The Atlanta Braves "Tomahawk Chop" is one of the most iconic fan rituals in the MLB. But because the American left is obsessed with racism, there are those who think that the celebration is insensitive.
Kevin Bruyneel is Professor of Politics at Babson College in Massachusetts, and he specializes in teaching Indigenous Studies Settler Colonialism, U.S. Politics, Political Theory and, not surprisingly, Critical Race Theory. So naturally the guy that makes a living off of teaching students that America is an inherently racist country would think that this harmless gesture is an example of how white colonialism is alive and well.
But he doesn't just think that. Bruyneel published an editorial that labeled every fan that participates in this chant as perpetrators of racist hate towards indigenous people.
"Through this colonialist logic, 'honoring' means Indigenous people are rendered as the ghosts of a primitive past, noble savages who could not survive the U.S. 'manifest destiny' and its civilizational expansion, although they put up a good fight, like 'braves,' 'warriors,' and 'chiefs' do," Bruyneel wrote in The HuffPost.
To Bruyneel's point, like everyone else in the history of the world, Americans could have behaved better during Westward expansion. But I guarantee you that no one who attends Braves games and does the chop does so with any intention of trivializing Indians or their culture.
But that didn't stop Bruyneel, who doubled down on his assessment of these supposed good-for-nothing racists in America.
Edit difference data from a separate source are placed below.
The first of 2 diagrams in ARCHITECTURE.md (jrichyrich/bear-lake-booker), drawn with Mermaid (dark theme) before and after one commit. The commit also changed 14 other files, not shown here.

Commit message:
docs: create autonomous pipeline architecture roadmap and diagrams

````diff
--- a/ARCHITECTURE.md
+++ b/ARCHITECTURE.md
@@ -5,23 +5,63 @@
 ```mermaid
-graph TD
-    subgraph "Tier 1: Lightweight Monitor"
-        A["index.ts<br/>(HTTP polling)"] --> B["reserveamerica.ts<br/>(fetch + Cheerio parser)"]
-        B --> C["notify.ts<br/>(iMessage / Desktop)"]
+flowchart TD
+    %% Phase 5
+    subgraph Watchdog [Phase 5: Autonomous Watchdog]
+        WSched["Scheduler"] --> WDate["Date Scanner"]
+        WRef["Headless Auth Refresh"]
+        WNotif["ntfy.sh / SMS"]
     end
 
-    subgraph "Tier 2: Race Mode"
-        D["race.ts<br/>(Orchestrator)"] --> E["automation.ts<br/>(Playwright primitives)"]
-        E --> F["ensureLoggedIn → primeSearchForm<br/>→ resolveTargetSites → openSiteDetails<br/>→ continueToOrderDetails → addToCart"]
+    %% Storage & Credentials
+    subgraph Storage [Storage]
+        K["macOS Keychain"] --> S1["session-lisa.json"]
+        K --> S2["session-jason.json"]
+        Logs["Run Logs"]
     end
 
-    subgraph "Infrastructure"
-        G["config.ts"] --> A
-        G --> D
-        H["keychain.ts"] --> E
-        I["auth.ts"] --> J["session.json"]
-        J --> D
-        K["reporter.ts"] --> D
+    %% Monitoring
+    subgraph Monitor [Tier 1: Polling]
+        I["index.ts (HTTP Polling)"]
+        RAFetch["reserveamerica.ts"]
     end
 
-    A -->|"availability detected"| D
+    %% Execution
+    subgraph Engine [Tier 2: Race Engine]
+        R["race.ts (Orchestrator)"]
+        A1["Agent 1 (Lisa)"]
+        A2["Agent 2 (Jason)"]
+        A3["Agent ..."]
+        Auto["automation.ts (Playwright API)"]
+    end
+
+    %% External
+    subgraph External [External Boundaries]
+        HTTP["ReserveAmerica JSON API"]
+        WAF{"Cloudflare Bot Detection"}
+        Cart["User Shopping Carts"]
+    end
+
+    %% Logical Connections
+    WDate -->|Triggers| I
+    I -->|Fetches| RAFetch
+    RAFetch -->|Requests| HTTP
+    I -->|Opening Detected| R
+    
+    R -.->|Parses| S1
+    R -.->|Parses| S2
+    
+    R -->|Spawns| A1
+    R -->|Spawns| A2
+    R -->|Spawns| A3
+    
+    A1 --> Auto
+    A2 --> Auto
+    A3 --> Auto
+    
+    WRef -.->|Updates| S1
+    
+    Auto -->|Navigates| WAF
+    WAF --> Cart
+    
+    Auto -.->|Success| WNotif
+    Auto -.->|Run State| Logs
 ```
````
He accused many Americans of not seeing "Indigenous people as their contemporaries, as people who live in and around them. For many fans, there are not enough Indigenous people around to offend, and in fact, according to many fans and team owners, these names actually 'honor' Indigenous people."
The lack of intellectual competency and overall hatred for his fellow Americans displayed by Bruyneel here is striking. Furthermore, the fact that we use positive elements of another culture's heritage is not indicative that our sports teams or their fans are racist or insensitive towards a specific people group. If that were the case, we should get rid of names like the NFL's Packers because we are making light of all the hard work they do in the dairy industry.
So far, we have not seen a good enough reason to get rid of this "racist" gesture. Chop on, Atlanta!